You can partially apply the last version of tryAccept with a reservation:

// sut : (int * (DateTimeOffset -> Reservation list) * (Reservation -> int)) -> int option
let sut = tryAccept reservation

You can view the sut value as a Reader. The 'environment' is the tuple of dependencies, and the output is still int option. Since we can view a tuple as a type-safe DI Container, we've now introduced a DI Container to the 'function'. We can say that the action is a Reader of the DI Container.

You can run the action by supplying a container:

let container = (capacity, readReservations, createReservation)
let sut = tryAccept reservation
let actual = sut |> container

This container, however, is specialised to fit tryAccept. What if other actions require other dependencies?

Contravariant mapping #

In a larger system, you're likely to have more than the three dependencies shown above. Other actions require other dependencies, and may not need capacity, readReservations, or createReservation.

To make the point, perhaps the container looks like this:

let container = (capacity, readReservations, createReservation, someOtherService, yetAnotherService)

If you try to run a partially applied Reader like sut with this action, your code doesn't compile. sut needs a triple of a specific type, but container is now a pentuple. Should you change tryAccept so that it takes the bigger pentuple as a parameter?

That would compile, but would be a leaky abstraction. It would also violate the Dependency Inversion Principle and the Interface Segregation Principle because tryAccept would require callers to supply a bigger argument than is needed.

Instead, you can contraMap the pentuple:

let container = (capacity, readReservations, createReservation, someOtherService, yetAnotherService)
let sut = tryAccept reservation |> Reader.contraMap (fun (c, rr, cr, _, _) -> (c, rr, cr))
let actual = sut |> container

This turns sut into a Reader of the pentuple, instead of a Reader of the triple. You can now run it with the pentuple container. tryAccept remains a Reader of the triple.

Conclusion #

Keep in mind that tryAccept remains impure. While this may look impressively functional, it really isn't. It doesn't address the original problem that composition of impure actions creates larger impure actions that don't fit in your head.

Why, then, make things more complicated than they have to be?
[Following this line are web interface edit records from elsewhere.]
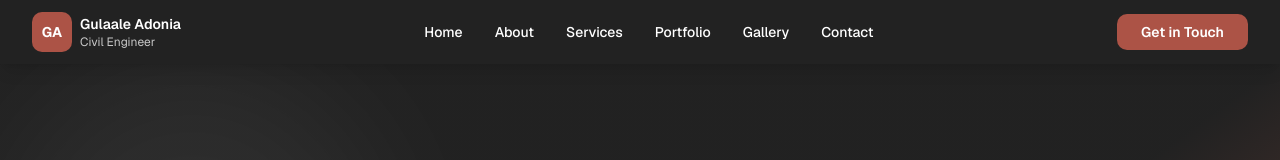
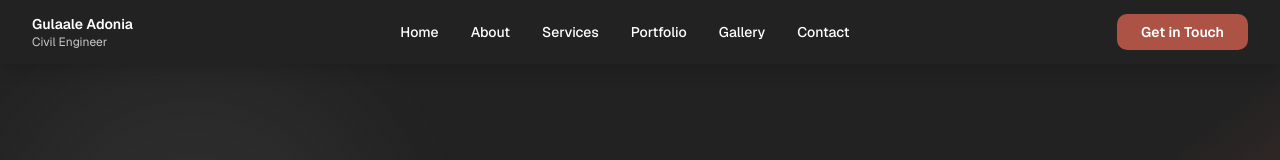
Before and after one commit to SenseiKaih/adonis-construction-site, a Next.js app: page / in a window 1280 px wide. Shown: the top 160 px of the page. Built offline with nearby package versions, Linux system fonts and the light colour scheme.

Commit message:
Update navigation.tsx

```diff
--- a/components/navigation.tsx
+++ b/components/navigation.tsx
@@ -22,9 +22,9 @@ export default function Navigation() {
         <div className="flex justify-between items-center h-16">
           {/* Logo */}
           <Link href="#" className="flex items-center gap-2">
-            <div className="w-10 h-10 bg-secondary rounded-lg flex items-center justify-center">
-              <span className="text-sm font-bold text-secondary-foreground">GA</span>
-            </div>
+            {/* <div className="w-10 h-10 rounded-lg overflow-hidden bg-secondary flex items-center justify-center">
+              <img src="/gulaale-logo.png" alt="Gulaale logo" className="w-10 h-10 object-cover" />
+            </div> */}
             <div className="hidden sm:block">
               <p className="text-sm font-semibold">Gulaale Adonia</p>
               <p className="text-xs opacity-75">Civil Engineer</p>
```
In FP, I'd look long and hard for a better alternative - one that obeys the functional architecture law. If, for various reasons, I was unable to produce a purely functional design, I'd prefer composing impure actions with partial application. It's simpler.

This article isn't an endorsement of using contravariant DI in FP. It's only meant as an explanation of a phrase like DI is just a contravariant functor.

Next: Profunctors.

Wish to comment?

You can add a comment to this post by sending me a pull request. Alternatively, you can discuss this post on Twitter or somewhere else with a permalink. Ping me with the link, and I may respond.


Monday, 21 March 2022 06:46:00 UTC


"Our team wholeheartedly endorses Mark. His expert service provides tremendous value."
Hire me!
Published: Monday, 21 March 2022 06:46:00 UTC